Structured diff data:
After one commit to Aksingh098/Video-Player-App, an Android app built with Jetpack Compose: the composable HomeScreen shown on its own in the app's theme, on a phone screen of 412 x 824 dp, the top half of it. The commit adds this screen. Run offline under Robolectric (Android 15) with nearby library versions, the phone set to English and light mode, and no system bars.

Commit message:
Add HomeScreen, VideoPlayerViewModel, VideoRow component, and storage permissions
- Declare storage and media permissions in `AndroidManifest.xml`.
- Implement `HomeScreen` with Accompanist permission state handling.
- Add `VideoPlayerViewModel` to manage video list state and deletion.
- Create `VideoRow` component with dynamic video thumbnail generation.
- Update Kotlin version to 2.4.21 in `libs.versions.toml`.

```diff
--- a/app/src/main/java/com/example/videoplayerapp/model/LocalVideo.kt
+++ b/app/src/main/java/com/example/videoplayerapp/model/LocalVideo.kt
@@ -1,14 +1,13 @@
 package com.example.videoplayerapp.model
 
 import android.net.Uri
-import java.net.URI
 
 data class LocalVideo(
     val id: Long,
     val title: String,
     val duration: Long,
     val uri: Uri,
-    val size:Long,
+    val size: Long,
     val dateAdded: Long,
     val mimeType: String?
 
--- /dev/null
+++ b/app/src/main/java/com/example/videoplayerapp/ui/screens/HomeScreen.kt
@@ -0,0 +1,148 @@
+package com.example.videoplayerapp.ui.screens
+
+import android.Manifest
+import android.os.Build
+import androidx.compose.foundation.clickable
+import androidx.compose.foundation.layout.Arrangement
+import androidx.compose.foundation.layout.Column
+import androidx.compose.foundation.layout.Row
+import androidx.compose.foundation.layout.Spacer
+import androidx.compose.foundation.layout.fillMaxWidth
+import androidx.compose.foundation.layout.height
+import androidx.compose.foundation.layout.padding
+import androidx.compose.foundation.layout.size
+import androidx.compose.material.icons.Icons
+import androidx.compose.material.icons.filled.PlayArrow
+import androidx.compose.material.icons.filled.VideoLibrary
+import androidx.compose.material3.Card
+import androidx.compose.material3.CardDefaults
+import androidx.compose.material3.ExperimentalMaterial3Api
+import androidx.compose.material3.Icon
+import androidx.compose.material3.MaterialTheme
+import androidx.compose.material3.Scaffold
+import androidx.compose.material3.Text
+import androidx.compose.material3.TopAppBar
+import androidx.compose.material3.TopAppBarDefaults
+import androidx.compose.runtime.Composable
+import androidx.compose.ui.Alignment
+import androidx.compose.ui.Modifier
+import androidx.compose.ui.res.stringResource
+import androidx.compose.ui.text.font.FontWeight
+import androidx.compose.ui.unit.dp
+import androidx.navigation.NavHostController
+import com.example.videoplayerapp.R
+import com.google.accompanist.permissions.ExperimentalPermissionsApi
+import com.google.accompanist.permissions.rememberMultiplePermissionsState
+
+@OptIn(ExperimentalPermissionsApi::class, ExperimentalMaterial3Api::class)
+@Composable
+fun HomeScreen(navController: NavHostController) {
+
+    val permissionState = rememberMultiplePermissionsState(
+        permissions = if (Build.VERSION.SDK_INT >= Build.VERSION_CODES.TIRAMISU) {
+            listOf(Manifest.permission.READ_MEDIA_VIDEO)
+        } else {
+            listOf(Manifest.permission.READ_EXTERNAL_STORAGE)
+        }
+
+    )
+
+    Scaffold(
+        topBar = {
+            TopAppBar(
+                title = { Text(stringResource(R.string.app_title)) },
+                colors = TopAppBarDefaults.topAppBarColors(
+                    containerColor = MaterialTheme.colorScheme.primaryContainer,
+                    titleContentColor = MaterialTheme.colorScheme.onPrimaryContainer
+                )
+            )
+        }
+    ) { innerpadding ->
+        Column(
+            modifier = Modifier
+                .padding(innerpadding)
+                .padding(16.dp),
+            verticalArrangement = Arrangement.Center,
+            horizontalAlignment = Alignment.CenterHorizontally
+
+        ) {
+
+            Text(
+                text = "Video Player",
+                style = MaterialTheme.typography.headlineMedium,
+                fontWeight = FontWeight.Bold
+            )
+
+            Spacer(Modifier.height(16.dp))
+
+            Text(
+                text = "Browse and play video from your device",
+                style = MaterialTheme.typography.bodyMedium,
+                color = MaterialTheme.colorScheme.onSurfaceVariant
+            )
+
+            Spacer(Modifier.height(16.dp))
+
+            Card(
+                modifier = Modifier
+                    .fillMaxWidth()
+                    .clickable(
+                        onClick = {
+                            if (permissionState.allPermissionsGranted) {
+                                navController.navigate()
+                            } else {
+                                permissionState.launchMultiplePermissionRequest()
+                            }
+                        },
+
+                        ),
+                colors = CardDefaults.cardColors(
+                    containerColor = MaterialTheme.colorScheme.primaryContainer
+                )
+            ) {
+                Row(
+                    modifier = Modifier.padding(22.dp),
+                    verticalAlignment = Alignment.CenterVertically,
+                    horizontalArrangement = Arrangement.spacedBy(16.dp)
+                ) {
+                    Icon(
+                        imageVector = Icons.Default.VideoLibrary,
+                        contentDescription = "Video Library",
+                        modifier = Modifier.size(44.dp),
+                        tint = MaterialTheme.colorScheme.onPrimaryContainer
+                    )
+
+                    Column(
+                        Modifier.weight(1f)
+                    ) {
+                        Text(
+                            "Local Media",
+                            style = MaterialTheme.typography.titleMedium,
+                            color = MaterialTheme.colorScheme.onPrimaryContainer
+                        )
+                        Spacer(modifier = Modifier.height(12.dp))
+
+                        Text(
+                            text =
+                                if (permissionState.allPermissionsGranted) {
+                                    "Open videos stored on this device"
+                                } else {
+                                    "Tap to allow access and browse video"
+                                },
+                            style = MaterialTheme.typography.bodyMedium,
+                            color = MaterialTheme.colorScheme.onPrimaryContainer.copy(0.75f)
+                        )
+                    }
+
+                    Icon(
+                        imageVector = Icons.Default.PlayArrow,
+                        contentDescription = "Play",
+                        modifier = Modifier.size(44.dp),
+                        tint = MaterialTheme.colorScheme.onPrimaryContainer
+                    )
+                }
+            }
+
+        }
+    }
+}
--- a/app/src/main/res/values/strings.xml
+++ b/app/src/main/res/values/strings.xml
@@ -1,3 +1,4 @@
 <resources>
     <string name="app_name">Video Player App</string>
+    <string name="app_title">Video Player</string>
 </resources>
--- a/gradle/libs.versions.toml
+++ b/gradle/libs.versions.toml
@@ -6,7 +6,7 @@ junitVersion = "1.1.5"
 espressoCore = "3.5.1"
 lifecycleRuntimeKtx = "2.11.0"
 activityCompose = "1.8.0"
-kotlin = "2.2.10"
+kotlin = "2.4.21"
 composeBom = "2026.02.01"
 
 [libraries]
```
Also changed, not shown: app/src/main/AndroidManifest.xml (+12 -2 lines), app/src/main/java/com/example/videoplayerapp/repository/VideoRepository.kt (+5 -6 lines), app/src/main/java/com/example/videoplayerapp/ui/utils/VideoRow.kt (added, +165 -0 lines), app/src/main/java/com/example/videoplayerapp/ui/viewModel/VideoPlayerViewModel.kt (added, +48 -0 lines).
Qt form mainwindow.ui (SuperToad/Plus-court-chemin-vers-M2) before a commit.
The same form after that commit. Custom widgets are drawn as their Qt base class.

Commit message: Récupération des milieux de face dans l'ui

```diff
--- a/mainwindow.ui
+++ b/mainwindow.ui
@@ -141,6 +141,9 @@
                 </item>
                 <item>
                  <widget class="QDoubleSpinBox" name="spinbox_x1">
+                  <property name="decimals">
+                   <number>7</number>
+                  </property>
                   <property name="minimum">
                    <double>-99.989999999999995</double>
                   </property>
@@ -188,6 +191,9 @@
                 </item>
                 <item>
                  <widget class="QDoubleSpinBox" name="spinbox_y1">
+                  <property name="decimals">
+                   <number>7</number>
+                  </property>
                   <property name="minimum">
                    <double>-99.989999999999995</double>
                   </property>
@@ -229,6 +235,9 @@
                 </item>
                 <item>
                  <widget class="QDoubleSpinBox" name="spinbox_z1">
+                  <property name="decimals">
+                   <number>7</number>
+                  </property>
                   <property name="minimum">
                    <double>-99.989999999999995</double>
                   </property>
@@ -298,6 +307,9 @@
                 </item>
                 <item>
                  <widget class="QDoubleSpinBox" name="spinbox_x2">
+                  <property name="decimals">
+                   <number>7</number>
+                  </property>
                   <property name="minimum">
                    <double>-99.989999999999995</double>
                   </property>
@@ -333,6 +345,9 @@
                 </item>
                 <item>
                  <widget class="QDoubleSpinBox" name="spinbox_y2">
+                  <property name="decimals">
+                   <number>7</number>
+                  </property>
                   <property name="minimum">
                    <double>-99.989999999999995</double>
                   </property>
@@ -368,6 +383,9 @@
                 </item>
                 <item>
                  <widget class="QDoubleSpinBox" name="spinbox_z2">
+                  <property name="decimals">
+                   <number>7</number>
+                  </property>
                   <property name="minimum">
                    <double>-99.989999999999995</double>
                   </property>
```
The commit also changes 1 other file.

### Task description:
The word "Scaffold" appears on some lines of the data above; count those lines and give only the total.

### Solution:
2